*What you are asked to do*. Reproduce every record exactly.

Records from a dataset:
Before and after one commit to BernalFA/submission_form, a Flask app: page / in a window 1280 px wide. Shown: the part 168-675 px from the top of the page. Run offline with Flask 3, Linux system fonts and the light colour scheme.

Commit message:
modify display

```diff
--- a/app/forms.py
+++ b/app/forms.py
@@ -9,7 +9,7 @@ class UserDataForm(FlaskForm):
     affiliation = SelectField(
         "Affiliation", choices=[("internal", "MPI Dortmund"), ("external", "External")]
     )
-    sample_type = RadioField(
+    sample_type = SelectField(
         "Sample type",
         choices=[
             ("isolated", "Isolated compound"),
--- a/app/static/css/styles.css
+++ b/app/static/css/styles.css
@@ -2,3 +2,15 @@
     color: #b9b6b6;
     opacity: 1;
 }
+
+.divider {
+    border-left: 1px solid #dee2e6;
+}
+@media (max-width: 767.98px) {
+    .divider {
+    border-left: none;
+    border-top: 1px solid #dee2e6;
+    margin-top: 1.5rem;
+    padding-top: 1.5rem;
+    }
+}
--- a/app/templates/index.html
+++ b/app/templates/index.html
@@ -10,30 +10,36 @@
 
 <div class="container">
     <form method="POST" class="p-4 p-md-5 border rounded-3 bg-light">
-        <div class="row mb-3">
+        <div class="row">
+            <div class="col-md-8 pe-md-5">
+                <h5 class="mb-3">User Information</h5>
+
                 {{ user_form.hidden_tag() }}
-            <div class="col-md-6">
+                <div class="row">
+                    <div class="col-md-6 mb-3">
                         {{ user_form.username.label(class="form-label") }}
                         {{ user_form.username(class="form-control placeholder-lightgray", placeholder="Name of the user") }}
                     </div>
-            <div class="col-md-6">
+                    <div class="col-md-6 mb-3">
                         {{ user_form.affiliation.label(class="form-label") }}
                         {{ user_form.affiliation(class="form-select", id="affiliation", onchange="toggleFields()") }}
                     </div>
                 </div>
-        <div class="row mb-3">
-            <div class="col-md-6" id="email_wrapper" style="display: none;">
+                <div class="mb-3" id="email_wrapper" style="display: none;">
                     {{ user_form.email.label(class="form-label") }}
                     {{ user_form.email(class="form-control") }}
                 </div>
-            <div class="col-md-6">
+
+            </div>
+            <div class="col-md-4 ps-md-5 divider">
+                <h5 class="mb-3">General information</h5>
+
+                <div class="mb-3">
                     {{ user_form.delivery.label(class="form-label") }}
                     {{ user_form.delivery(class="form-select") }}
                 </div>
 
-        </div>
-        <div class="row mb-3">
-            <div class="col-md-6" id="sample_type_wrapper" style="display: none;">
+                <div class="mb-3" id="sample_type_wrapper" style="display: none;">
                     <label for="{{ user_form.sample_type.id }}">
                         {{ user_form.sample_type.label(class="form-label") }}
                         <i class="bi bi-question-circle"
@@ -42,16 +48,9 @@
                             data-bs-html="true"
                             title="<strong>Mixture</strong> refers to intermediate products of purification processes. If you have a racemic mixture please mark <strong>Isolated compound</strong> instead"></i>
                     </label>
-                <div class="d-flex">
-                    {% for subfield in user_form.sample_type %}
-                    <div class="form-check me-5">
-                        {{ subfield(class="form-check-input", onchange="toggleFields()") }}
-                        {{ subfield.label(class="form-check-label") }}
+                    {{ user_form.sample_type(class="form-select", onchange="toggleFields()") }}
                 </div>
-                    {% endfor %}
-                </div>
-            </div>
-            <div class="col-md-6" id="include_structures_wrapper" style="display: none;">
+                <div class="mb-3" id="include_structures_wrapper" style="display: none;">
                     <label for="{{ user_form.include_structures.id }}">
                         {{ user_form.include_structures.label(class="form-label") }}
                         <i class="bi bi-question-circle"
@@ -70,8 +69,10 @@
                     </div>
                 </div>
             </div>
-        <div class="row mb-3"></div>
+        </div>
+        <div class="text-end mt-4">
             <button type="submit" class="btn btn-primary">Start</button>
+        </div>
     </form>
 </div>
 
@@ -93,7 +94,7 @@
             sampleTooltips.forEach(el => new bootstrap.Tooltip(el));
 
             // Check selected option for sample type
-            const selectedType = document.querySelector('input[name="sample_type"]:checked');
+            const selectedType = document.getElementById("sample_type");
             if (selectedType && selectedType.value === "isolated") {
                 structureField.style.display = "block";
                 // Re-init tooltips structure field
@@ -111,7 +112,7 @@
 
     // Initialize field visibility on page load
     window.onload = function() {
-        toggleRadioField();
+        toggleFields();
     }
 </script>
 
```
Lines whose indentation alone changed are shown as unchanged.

*Answer to this problem*.
Before and after one commit to BernalFA/submission_form, a Flask app: page / in a window 1280 px wide. Shown: the part 168-675 px from the top of the page. Run offline with Flask 3, Linux system fonts and the light colour scheme.

Commit message:
modify display

```diff
--- a/app/forms.py
+++ b/app/forms.py
@@ -9,7 +9,7 @@ class UserDataForm(FlaskForm):
     affiliation = SelectField(
         "Affiliation", choices=[("internal", "MPI Dortmund"), ("external", "External")]
     )
-    sample_type = RadioField(
+    sample_type = SelectField(
         "Sample type",
         choices=[
             ("isolated", "Isolated compound"),
--- a/app/static/css/styles.css
+++ b/app/static/css/styles.css
@@ -2,3 +2,15 @@
     color: #b9b6b6;
     opacity: 1;
 }
+
+.divider {
+    border-left: 1px solid #dee2e6;
+}
+@media (max-width: 767.98px) {
+    .divider {
+    border-left: none;
+    border-top: 1px solid #dee2e6;
+    margin-top: 1.5rem;
+    padding-top: 1.5rem;
+    }
+}
--- a/app/templates/index.html
+++ b/app/templates/index.html
@@ -10,30 +10,36 @@
 
 <div class="container">
     <form method="POST" class="p-4 p-md-5 border rounded-3 bg-light">
-        <div class="row mb-3">
+        <div class="row">
+            <div class="col-md-8 pe-md-5">
+                <h5 class="mb-3">User Information</h5>
+
                 {{ user_form.hidden_tag() }}
-            <div class="col-md-6">
+                <div class="row">
+                    <div class="col-md-6 mb-3">
                         {{ user_form.username.label(class="form-label") }}
                         {{ user_form.username(class="form-control placeholder-lightgray", placeholder="Name of the user") }}
                     </div>
-            <div class="col-md-6">
+                    <div class="col-md-6 mb-3">
                         {{ user_form.affiliation.label(class="form-label") }}
                         {{ user_form.affiliation(class="form-select", id="affiliation", onchange="toggleFields()") }}
                     </div>
                 </div>
-        <div class="row mb-3">
-            <div class="col-md-6" id="email_wrapper" style="display: none;">
+                <div class="mb-3" id="email_wrapper" style="display: none;">
                     {{ user_form.email.label(class="form-label") }}
                     {{ user_form.email(class="form-control") }}
                 </div>
-            <div class="col-md-6">
+
+            </div>
+            <div class="col-md-4 ps-md-5 divider">
+                <h5 class="mb-3">General information</h5>
+
+                <div class="mb-3">
                     {{ user_form.delivery.label(class="form-label") }}
                     {{ user_form.delivery(class="form-select") }}
                 </div>
 
-        </div>
-        <div class="row mb-3">
-            <div class="col-md-6" id="sample_type_wrapper" style="display: none;">
+                <div class="mb-3" id="sample_type_wrapper" style="display: none;">
                     <label for="{{ user_form.sample_type.id }}">
                         {{ user_form.sample_type.label(class="form-label") }}
                         <i class="bi bi-question-circle"
@@ -42,16 +48,9 @@
                             data-bs-html="true"
                             title="<strong>Mixture</strong> refers to intermediate products of purification processes. If you have a racemic mixture please mark <strong>Isolated compound</strong> instead"></i>
                     </label>
-                <div class="d-flex">
-                    {% for subfield in user_form.sample_type %}
-                    <div class="form-check me-5">
-                        {{ subfield(class="form-check-input", onchange="toggleFields()") }}
-                        {{ subfield.label(class="form-check-label") }}
+                    {{ user_form.sample_type(class="form-select", onchange="toggleFields()") }}
                 </div>
-                    {% endfor %}
-                </div>
-            </div>
-            <div class="col-md-6" id="include_structures_wrapper" style="display: none;">
+                <div class="mb-3" id="include_structures_wrapper" style="display: none;">
                     <label for="{{ user_form.include_structures.id }}">
                         {{ user_form.include_structures.label(class="form-label") }}
                         <i class="bi bi-question-circle"
@@ -70,8 +69,10 @@
                     </div>
                 </div>
             </div>
-        <div class="row mb-3"></div>
+        </div>
+        <div class="text-end mt-4">
             <button type="submit" class="btn btn-primary">Start</button>
+        </div>
     </form>
 </div>
 
@@ -93,7 +94,7 @@
             sampleTooltips.forEach(el => new bootstrap.Tooltip(el));
 
             // Check selected option for sample type
-            const selectedType = document.querySelector('input[name="sample_type"]:checked');
+            const selectedType = document.getElementById("sample_type");
             if (selectedType && selectedType.value === "isolated") {
                 structureField.style.display = "block";
                 // Re-init tooltips structure field
@@ -111,7 +112,7 @@
 
     // Initialize field visibility on page load
     window.onload = function() {
-        toggleRadioField();
+        toggleFields();
     }
 </script>
 
```
Lines whose indentation alone changed are shown as unchanged.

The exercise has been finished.